Project Details

Description

This project critically engages with the poetics and politics of selfreflexivity in 21st-century Black British literature. Drawing on theories
concerning genre, metafiction and postcolonialism, it studies, firstly,
the political functions of postcolonial metafiction and, thus, refines
existing literary theories, which all too often have dissociated selfreflexivity from realism and political engagement. The project also
investigates the cultural functions of metafiction as a reading strategy
through its shifting currency and (possibly gendered) de-/appreciation
in literary criticism. Thirdly, and most notably, however, the project
centres on metafiction’s aesthetic functions. Conceptualising
metafiction as a catalyst for generic change, it explores how postmillennial self-reflexive fiction by British women of African and
African-Caribbean descent has 1) broadened Black British literature’s
subject matter (i.e. topical invention), 2) revitalized existing genres
through variation, hybridization and mixing (i.e. genre development)
and 3) led to the creation of new subgenres (i.e. genre multiplication).
Tracing an alternative self-reflexive tradition, the project will not just
revise histories of Black British literature but also existing theories of
metafiction, which have predominantly focussed on white male
writers.
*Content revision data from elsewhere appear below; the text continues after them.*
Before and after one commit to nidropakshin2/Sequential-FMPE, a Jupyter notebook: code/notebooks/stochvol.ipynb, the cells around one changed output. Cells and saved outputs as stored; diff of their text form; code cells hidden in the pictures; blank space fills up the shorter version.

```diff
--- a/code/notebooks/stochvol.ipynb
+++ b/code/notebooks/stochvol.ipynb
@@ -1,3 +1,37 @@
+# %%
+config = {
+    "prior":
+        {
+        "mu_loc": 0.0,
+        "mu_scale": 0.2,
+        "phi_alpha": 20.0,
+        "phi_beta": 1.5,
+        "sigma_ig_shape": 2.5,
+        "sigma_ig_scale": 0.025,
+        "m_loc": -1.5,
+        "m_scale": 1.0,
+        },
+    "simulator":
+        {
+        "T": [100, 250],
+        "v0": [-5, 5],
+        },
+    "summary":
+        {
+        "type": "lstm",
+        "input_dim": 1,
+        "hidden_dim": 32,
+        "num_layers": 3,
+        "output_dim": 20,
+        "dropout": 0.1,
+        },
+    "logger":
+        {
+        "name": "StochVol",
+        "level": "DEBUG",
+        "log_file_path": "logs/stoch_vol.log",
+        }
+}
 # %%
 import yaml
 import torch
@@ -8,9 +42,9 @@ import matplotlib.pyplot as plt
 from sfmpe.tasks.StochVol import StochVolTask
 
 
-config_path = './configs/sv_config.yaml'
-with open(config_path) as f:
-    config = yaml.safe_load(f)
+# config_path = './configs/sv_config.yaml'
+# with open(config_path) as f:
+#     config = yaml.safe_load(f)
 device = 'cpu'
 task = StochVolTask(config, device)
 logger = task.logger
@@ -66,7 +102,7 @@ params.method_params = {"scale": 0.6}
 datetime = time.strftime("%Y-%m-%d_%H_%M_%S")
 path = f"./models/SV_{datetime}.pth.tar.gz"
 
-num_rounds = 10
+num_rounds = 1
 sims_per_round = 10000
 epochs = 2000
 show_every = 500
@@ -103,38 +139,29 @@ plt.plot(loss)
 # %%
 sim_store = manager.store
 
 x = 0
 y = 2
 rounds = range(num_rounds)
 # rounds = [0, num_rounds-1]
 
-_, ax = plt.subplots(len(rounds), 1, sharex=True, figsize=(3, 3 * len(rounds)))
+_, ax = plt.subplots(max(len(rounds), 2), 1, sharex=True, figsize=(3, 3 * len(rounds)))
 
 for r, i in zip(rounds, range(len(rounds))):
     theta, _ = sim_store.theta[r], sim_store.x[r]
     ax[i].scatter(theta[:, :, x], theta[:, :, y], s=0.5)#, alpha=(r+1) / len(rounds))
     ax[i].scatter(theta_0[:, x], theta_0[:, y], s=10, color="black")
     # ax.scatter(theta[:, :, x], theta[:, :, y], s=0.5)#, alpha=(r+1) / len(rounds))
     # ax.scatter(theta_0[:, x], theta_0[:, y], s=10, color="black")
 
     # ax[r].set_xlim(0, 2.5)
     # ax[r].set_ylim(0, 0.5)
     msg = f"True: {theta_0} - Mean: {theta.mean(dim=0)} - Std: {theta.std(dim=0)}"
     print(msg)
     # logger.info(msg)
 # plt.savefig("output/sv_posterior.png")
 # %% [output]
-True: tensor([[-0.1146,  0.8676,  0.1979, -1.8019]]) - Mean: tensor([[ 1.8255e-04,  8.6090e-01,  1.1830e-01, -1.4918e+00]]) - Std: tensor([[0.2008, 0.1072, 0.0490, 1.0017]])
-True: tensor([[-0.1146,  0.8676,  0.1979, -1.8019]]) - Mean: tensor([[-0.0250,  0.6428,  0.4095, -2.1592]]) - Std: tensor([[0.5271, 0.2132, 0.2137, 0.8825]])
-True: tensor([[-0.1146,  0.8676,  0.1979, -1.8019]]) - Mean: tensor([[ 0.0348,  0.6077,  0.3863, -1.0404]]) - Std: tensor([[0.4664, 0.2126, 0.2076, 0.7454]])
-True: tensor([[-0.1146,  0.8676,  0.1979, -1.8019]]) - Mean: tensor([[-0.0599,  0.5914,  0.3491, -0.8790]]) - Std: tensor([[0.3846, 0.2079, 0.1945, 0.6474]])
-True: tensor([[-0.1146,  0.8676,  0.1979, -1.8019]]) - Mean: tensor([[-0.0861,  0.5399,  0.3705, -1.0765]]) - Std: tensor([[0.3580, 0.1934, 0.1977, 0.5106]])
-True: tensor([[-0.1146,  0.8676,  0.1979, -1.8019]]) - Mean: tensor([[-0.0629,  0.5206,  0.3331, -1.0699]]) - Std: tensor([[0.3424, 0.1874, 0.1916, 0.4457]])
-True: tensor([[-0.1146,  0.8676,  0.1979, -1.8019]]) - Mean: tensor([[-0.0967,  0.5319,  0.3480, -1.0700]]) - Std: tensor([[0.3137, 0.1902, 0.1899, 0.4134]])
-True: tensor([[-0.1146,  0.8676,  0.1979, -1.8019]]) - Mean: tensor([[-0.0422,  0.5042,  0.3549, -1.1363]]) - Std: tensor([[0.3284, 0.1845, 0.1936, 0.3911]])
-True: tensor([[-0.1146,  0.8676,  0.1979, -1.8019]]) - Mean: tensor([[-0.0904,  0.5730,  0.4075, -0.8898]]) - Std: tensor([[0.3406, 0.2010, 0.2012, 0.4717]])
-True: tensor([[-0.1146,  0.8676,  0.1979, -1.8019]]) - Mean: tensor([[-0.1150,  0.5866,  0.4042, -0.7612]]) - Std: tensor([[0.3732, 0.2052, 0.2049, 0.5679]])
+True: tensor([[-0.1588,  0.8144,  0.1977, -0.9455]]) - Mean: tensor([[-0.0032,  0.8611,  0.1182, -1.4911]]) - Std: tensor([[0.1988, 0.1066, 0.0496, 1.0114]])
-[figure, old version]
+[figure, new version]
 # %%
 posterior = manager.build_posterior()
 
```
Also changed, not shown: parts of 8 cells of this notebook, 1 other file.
Thus, it helps to better understand the political, cultural and
aesthetic dynamics of genre evolution today in and through the Black
British field
AcronymFWOAL1007
StatusActive
Effective start/end date1/01/2131/12/24

Keywords

  • metafiction
  • genre development
  • 21st-century Black British women's writing

Flemish discipline codes

  • Contemporary literature
  • Literary theory
  • Literatures in English
  • Narratology
  • Postcolonial studies